Team Garmin-Transitions captain David Millar recently did a feature interview with Cyclingnews about his career and his role on the World Anti-doping Authority’s Athlete’s Committee.
The sport of cycling has arguably suffered more than any other sport from the scourge of doping, and as the antidoping authorities finally begin to get ahead of the dopers (or so we hope) it seems as if the war is being won. One person who believes that this is the case is David Millar, and as a member of the World Anti-doping Authority’s Athlete’s Committee, he should know.
He also is far too familiar with the dark, destructive side of the sport, the one that is full of syringes, vials and pills. Millar has been down that road, having served a suspension for admitting to EPO use in 2004, but unlike some of his contemporaries – Marco Pantani, Jose Maria Jimenez and Denis Zanette – he survived.
Millar has been an outspoken proponent of the anti-doping cause since his suspension, and sees promise for the new generation of professional cyclists.
“We’re in a very healthy place in professional cycling. It’s much cleaner than it’s ever been,” he tells Cyclingnews. “The young professionals coming in are not going to face these huge doping dilemmas. They’ll very rarely even see a syringe in their lives as professional athletes, which would have been mindboggling to even consider a few years ago.”
Yet even with such optimism, he has a stern warning for those who think the doping fight is over: “It’s quite easy to become complacent, but one thing we must never do is to forget our past.

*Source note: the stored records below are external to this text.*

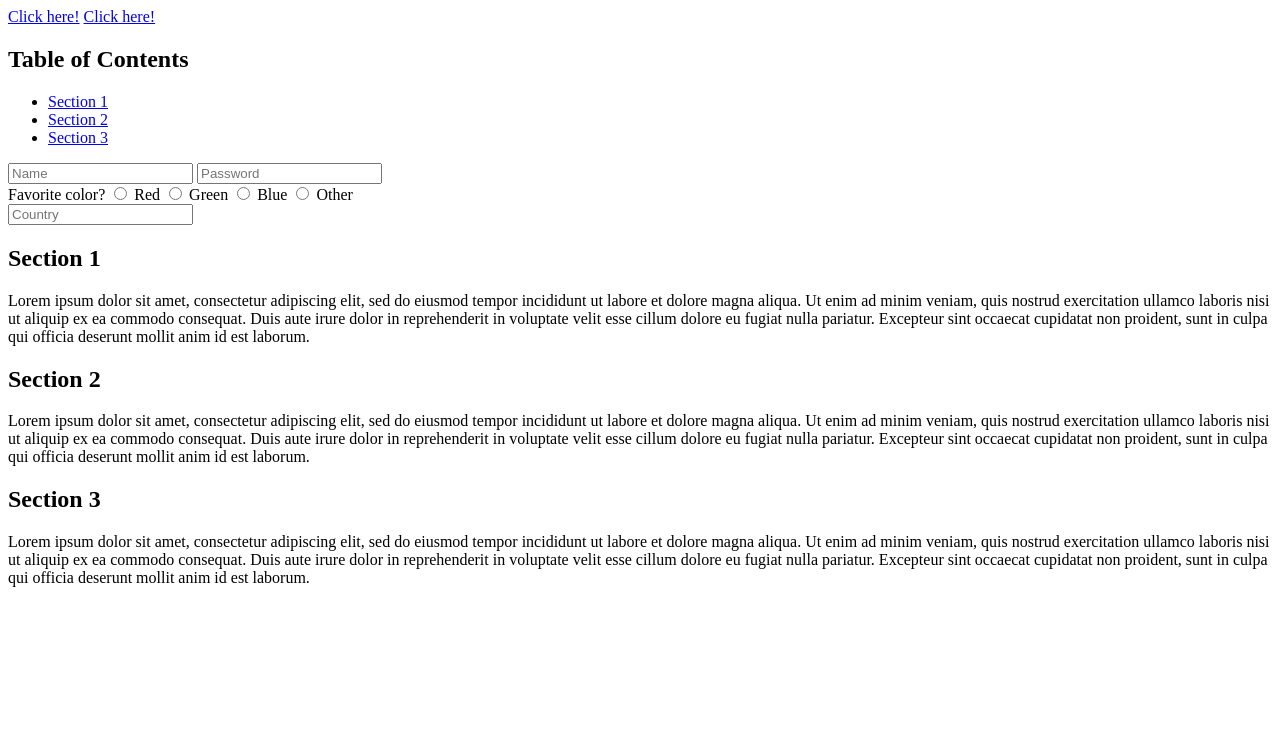
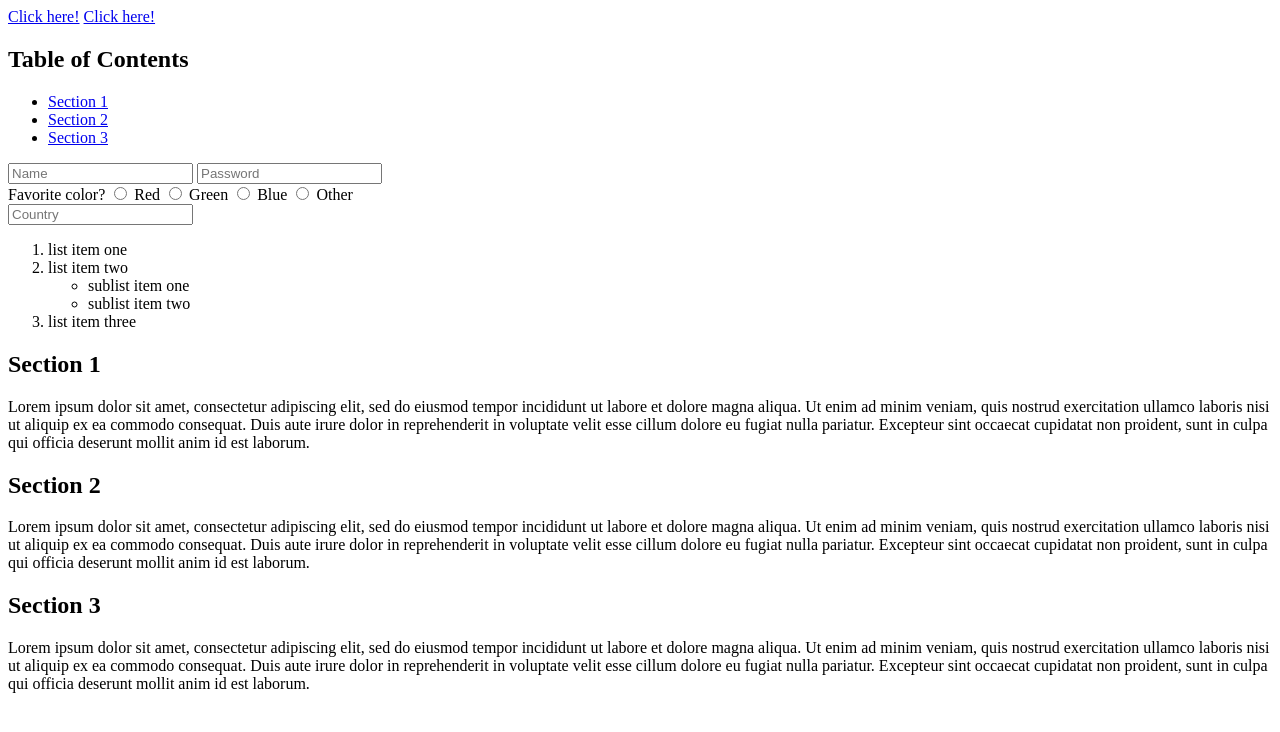
Before and after one commit to nailhas/lecture1, a plain HTML site: page index.html in a window 1280 px wide. Drawn offline with Linux system fonts and the light colour scheme.

Commit message:
Added nested ordered list

```diff
--- a/index.html
+++ b/index.html
@@ -38,6 +38,16 @@
       </div>
     </form>
 
+    <ol>
+      <li>list item one</li>
+      <li>list item two</li>
+      <ul>
+        <li>sublist item one</li>
+        <li>sublist item two</li>
+      </ul>
+      <li>list item three</li>
+    </ol>
+
     <h2 id="section1">Section 1</h2>
     <p>
         Lorem ipsum dolor sit amet, consectetur adipiscing elit, sed do eiusmod tempor incididunt ut labore et dolore magna aliqua. Ut enim ad minim veniam, quis nostrud exercitation ullamco laboris nisi ut aliquip ex ea commodo consequat. Duis aute irure dolor in reprehenderit in voluptate velit esse cillum dolore eu fugiat nulla pariatur. Excepteur sint occaecat cupidatat non proident, sunt in culpa qui officia deserunt mollit anim id est laborum.
```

“We can’t think it’s always been like that,” he says of the new culture. “We have a huge history behind us, we’ve gone many dark places. The day we forget about that is the day it will start happening again.”
Read the entire interview: